Lynn Franco, Senior Director of Economic Indicators at the Conference Board … “Despite the decline in the Present Situation Index, consumers continue to view current conditions quite favorably. Consumers’ short-term expectations improved, and when coupled with solid employment growth, should be enough to continue to support spending and economic growth in the near term.”
Cracker Barrel Ups Guidance
Cracker Barrel (CBRL) reported earnings earlier this week. The company reported a slight decline in in-store traffic that was offset by factors that point to continued revenue and earnings growth in 2020. Rising costs related to commodity pricing and labor have prompted Cracker Barrel to raise prices. The program began a year or so ago and resulted in a 4% increase in average check over the last year. Factor in the -0.2% decline in traffic and comps come in at a nice 3.8% and well above expectations.
Cracker Barrel has been so successful with the program additional increases are expected this year. Management upped the full-year guidance as well, and to a range above the consensus average. The analysts remain neutral on the stock but I expect that will change as the year progresses. Cracker Barrel is a dividend-payer with 17 years of increases under its belt, a 3.25% yield and a double-digit distribution growth rate.
TJX Companies Is Winning The Retail Wars
While mainstream retailers are battling for consumer dollars, most of them losing, TJX Companies (TJX) quietly sits in the shadows. The company is the parent of TJMaxx and Marshalls, both in business selling discount, overstock, and close-out items. When a big-name retailer goes out of business you can rest assured consumers will find those labels at the local TJX location and for prices well below retail.
TJX Companies just reported earnings and beat consensus estimates on a whopping comp-store figure. The company’s comps surged 6.0% and nearly double the analysts consensus. What makes the comps so dazzling is the fact last year’s Q4 also posted a 6.0% comp-store sales increase. Looking forward, TJX is well-positioned to see growth across all segments.
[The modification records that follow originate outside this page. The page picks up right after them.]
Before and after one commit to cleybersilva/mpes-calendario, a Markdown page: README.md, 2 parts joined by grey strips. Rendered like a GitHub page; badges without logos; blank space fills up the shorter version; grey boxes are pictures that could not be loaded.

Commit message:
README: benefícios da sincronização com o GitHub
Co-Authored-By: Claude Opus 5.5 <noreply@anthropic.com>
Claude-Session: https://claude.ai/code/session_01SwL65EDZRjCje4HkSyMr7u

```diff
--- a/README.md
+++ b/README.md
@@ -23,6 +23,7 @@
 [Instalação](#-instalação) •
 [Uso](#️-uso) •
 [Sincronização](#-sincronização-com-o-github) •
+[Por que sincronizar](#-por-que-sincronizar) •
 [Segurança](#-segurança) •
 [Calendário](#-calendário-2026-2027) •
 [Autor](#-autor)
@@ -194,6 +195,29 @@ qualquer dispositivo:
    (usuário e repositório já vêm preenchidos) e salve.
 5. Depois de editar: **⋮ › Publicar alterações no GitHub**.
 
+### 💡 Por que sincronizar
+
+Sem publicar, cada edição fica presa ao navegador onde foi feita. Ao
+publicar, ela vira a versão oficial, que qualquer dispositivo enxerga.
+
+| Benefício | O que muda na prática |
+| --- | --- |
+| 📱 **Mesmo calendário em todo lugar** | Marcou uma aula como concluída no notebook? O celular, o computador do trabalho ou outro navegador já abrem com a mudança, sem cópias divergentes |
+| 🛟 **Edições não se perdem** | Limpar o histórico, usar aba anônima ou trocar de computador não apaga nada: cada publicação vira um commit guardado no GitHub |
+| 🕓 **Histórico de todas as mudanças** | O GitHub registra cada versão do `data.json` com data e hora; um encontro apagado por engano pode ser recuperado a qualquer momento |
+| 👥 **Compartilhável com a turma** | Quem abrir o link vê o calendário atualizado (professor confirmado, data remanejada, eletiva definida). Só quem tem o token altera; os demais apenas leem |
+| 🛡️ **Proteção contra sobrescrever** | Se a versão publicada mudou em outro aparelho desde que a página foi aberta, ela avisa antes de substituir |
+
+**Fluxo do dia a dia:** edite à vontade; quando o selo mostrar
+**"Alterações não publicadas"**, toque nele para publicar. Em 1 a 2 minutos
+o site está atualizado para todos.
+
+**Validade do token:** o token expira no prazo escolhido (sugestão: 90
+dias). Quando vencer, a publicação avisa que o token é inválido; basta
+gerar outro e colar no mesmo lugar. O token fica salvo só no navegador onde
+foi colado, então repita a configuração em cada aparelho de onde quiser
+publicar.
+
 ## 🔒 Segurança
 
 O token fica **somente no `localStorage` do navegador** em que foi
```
The only negative is that there is some international exposure but there are two mitigating factors. The first is no exposure to China, the second is the international segment is the leading growth segment with a 10% comp to last year. TJX yield is lower at 1.5% but comes with other perks. TJX is a Dividend Aristocrat, the payout ratio is super low, and the distribution growth rate is double-digit.